The Great Lakes that we see today have a storied history tied to the growth and collapse of the great continental glaciers that covered a significant part of North America.  Evidence of ancestral phases of the Great Lakes, with names such as Glacial Lake Chicago, Lake Algonquin, and Lake Algoma can be observed as ancient beaches, lake plains, and wave cut bluffs.  Many of these features lie high above the level of modern Lake Michigan, as a testament to the dynamic nature of ancestral lakes that were trapped between retreating glacier ice margins, and landforms of the glacial landscape.

Long, narrow ridges called moraines form as sediments are deposited at the edges of melting glaciers.  Around the rim of the southern Lake Michigan, a number of moraines shaped as arcuate ridges encircle the lake, somewhat parallel to the shoreline.  While the glacier still occupied ancestral Lake Michigan, meltwater was trapped between a number of these moraines and the edge of the glacier, creating an ancestral form of Lake Michigan named Glacial Lake Chicago.  Glacial Lake Chicago existed during the end of the Wisconsin Glacial Episode, approximately 14,000 years before present and it occupied a number of levels higher than the level of Lake Michigan that we see today. The levels of Glacial Lake Chicago are recorded on the landscape as relict beach ridges, spits and ancient wave-cut bluffs, such as the steep notch on the west side of the park.   Because Lake Chicago was higher than Lake Michigan, it extended farther west and south, including areas west of Sheridan Road and much of Chicago.  Glacial Lake Chicago initially drained through the area known as the Chicago Outlet, located where the Des Plaines River cuts through a moraine, but eventually was re-directed through the St. Lawrence Seaway as the last glaciers melted away and left an open course to the Atlantic Ocean

 

AncestralLakeMichigan.jpgClick to enlarge

For more information about Geology and the Ice Ages, visit the Illinois State Geological Survey's Geology Resources page

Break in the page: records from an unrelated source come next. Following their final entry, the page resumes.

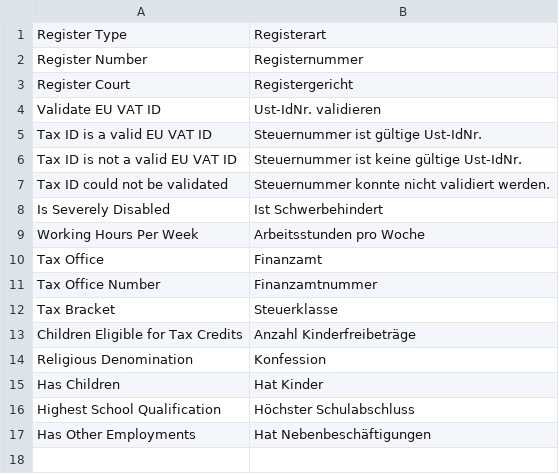
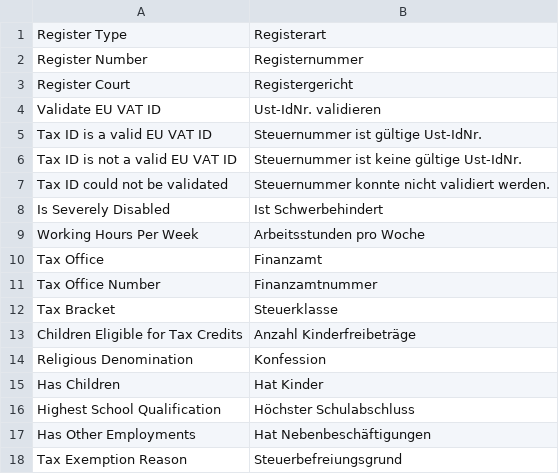
Before and after one commit to alyf-de/erpnext_germany, a CSV file: erpnext_germany/translations/de.csv, drawn as a sheet.

Commit message:
feat: Add "Tax Exemption Reason" in Sales Tax Templates
- Store "Tax Exemption Reason" in Sales Taxes and Charges Template
- Fetch this into Quotation, SO, and SI when template is selected
- Patch and `hooks` to add fields

```diff
--- a/erpnext_germany/translations/de.csv
+++ b/erpnext_germany/translations/de.csv
@@ -17 +17,2 @@ Highest School Qualification,Höchster Schulabschluss
 Has Other Employments,Hat Nebenbeschäftigungen
+Tax Exemption Reason,Steuerbefreiungsgrund,
```
Also changed, not shown: 3 other files.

For more information on the Geologic history and the Ice Ages in Illinois, visit the Illinois State Geological Survey